While the deadline is on Monday April 1 2019, fortunately for business owners, it isn’t too late just yet. “While undergoing a full digital transformation project may seem like the only route to compliance, a single solution update may be the immediate solution give the impending deadline,” said Lane. “HMRC is allowing the use of bridging software to support the digitised submission and account information retrieval from spreadsheets, which may be the best option for your business.” Additionally, HMRC delayed mandating until October 2019 for a small minority with more complex requirements to ensure there is sufficient time for testing the service with them in the pilot.
However, the question is what should small businesses do next? “Own the process by doing your research,” opined Damon Anderson, director of partner and product at Xero, the accounting software company. “For anyone unsure about the process of getting their clients online, there are a number of resources available to support such as our MTD hub.” Indeed, business leaders needn’t drown in the deep end when it comes to making themselves aware of the process. Apart from a detailed guide by the government and associated helplines, companies are on hand to help. For example, Xero has a virtual tax advisor called Dexter who is equipped to help with any information entrepreneurs might need.

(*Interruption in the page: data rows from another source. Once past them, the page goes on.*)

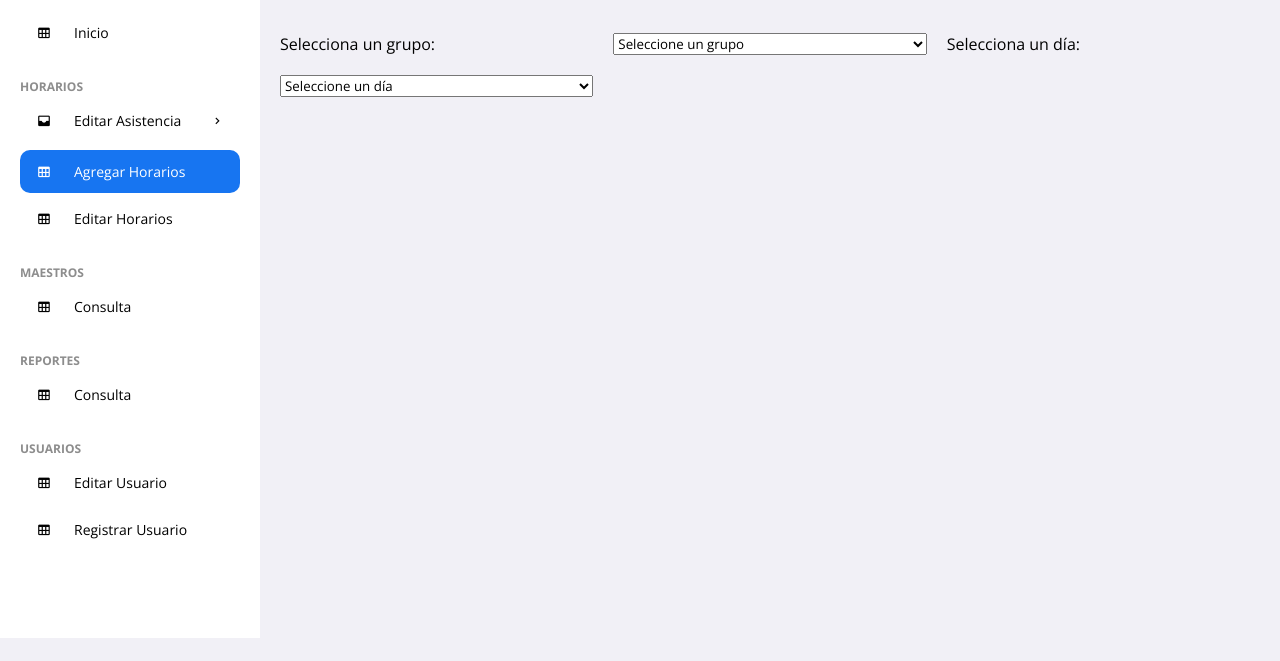
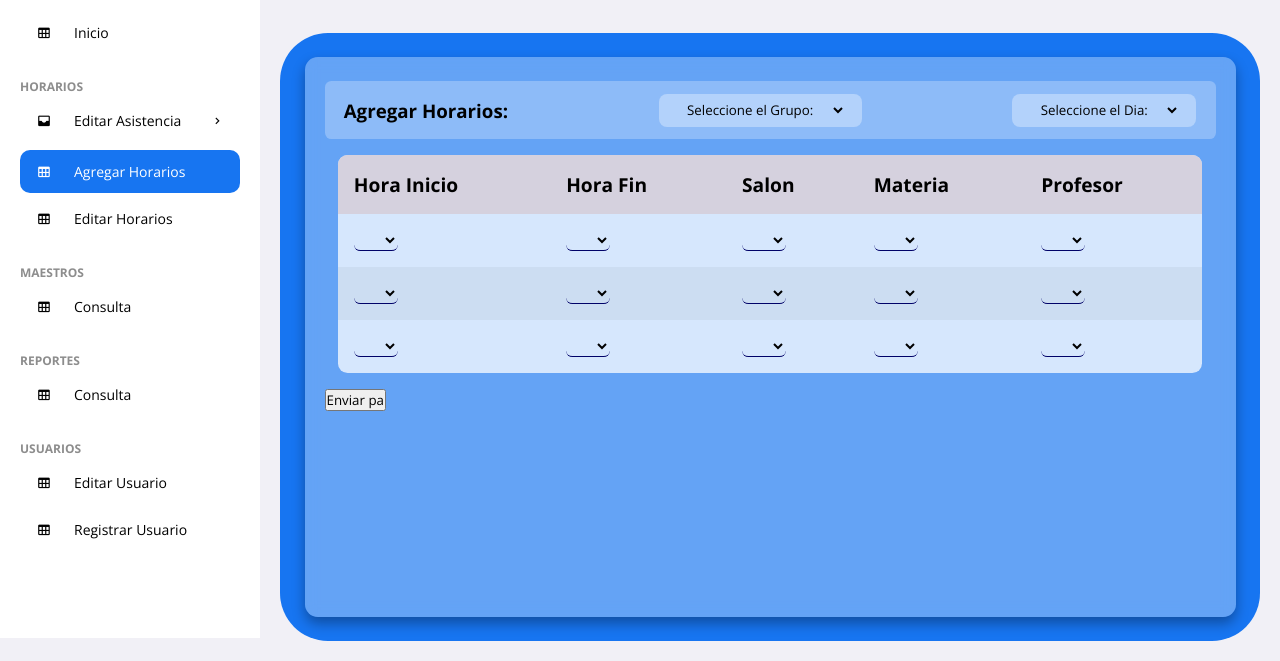
Before and after one commit to jomitaa/PREFECT-APP, a website: page src/pages/ADM_AgregarHorario.html in a window 1280 px wide. Shown: the part 162-823 px from the top of the page. Before the commit the page ends 800 px from the top, so only its background shows below. Drawn offline with nearby package versions, Linux system fonts and the light colour scheme; no server answers.

Commit message:
Corrección

```diff
--- a/src/pages/ADM_AgregarHorario.html
+++ b/src/pages/ADM_AgregarHorario.html
@@ -88,22 +88,137 @@
 
 			</ul>
 			<div class="info-data">
-				<label for="grupo">Selecciona un grupo:</label>
-				<select id="grupo" name="grupo">
-					<option selected disabled>Seleccione un grupo</option>
-				</select>
 
-				<label for="dia">Selecciona un día:</label>
-				<select id="dia" name="dia">
-					<option selected disabled>Seleccione un día</option>
-					<option value="Lunes">Lunes</option>
-					<option value="Martes">Martes</option>
-					<option value="Miércoles">Miércoles</option>
-					<option value="Jueves">Jueves</option>
-					<option value="Viernes">Viernes</option>
-				</select>
+                <div class="horario">
+					<main class="table" id="customers_table">
+                    <form action="">
+						<section class="table__header">
+							<h1>Agregar Horarios:</h1>
+							<div class="input-group">
+								<select name="grupo" placeholder="Grupo" id="">
+                                    <option disabled selected>Seleccione el Grupo:</option>
+                                    <option value="1IV6">1IV6</option>
+                                </select>
+
+							</div>
+							<div class="input-group">
+                                <select name="dia" placeholder="Dia" id="">
+                                    <option disabled selected>Seleccione el Dia:</option>
+                                    <option value="Lunes">Lunes</option>
+                                </select>
+						</section>
+						<section class="table__body">
+
+							<table>
+								<thead>
+
+									<tr>
+										<th> Hora Inicio </th>
+										<th> Hora Fin </th>
+										<th> Salon </th>
+										<th> Materia </th>
+										<th> Profesor </th>
+
+
+									</tr>
+								</thead>
+								<tbody>
+                                    <tr>
+									<th>
+                                        <select name="hora_inicio" id="" class="select-group">
+
+                                        </select>
+                                    </th>
+									<th>
+                                        <select name="hora_final" id="" class="select-group">
+
+                                        </select>
+                                    </th>
+									<th>
+                                        <select name="salon" id="" class="select-group">
+
+                                        </select>
+                                    </th>
+									<th>
+                                        <select name="materia" id="" class="select-group">
+
+                                        </select>
+                                    </th>
+									<th>
+                                        <select name="persona" id="" class="select-group">
+
+                                        </select>
+                                    </th>
+
+                                    </tr>
+                                    <tr>
+                                        <th>
+                                            <select name="hora_inicio" id="" class="select-group">
+
+                                            </select>
+                                        </th>
+                                        <th>
+                                            <select name="hora_final" id="" class="select-group">
+
+                                            </select>
+                                        </th>
+                                        <th>
+                                            <select name="salon" id="" class="select-group">
+
+                                            </select>
+                                        </th>
+                                        <th>
+                                            <select name="materia" id="" class="select-group">
+
+                                            </select>
+                                        </th>
+                                        <th>
+                                            <select name="persona" id="" class="select-group">
+
+                                            </select>
+                                        </th>
+
+                                        </tr>
+                                        <tr>
+                                            <th>
+                                                <select name="hora_inicio" id="" class="select-group">
+
+                                                </select>
+                                            </th>
+                                            <th>
+                                                <select name="hora_final" id="" class="select-group">
+
+                                                </select>
+                                            </th>
+                                            <th>
+                                                <select name="salon" id="" class="select-group">
+
+                                                </select>
+                                            </th>
+                                            <th>
+                                                <select name="materia" id="" class="select-group">
+
+                                                </select>
+                                            </th>
+                                            <th>
+                                                <select name="persona" id="" class="select-group">
+
+                                                </select>
+                                            </th>
+
+                                            </tr>
+
+								</tbody>
+
+							</table>
+
+						</section>
+						<button type="submit" id="btnEnviar">Enviar pa</button>
+                    </form>
+					</main>
+				</div>
+
 			</div>
-
 
 		</main>
 		<!-- MAIN -->
```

More importantly, company leaders must consult with their accountant before taking any steps. “Businesses who are worried about MTD would be to find a good progressive accountant who understands digital technology to help them through the process,” said Hewitt. The next step would be to review whether the software is up to date and compatible with HMRC’s requirements, as it can be integrated with HMRC’s API to facilitate a seamless exchange of data. “Identify the key must-haves you need to cover, ensure you have compatible software and identify procedures you need to modify to allow you to submit to the HMRC gateway,” he added.
And in case you were wondering, a company is expected to continue to file taxes digitally irrespective of changes in their figures. “If your taxable turnover dips below the VAT registration threshold after April 1 2019, a business is still required to keep digital records and send HMRC their VAT returns using MTD-compatible software,” added Anderson. “It’s a huge plus for small businesses to have more control over their tax returns anyway.”
The only risk with MTD is if you miss the deadline given that many are still in the dark. “I wouldn’t be surprised if MTD catches out a lot of businesses unaware, since HMRC has not been as proactive as it could have been in communicating the changes, nor how to actually register for MTD,” said Hewitt. “It’s not an entirely straightforward process and some companies will always be inclined to bury their heads in the sand when it comes to end of year tax.”
So, while MTD is not a mandate for all companies, wasting hours on the process and risking inaccuracies isn't ideal going forward for any company. Instead of looking at it as a seismic shift, business leaders must capitalise on it and view the switch as a part of the bigger ongoing technological upgrade trend. “In any event, get used to filing digitally, ditch the pen and Excel spreadsheet,” said Anderson. "The sooner you get used to cloud accounting technology the better.”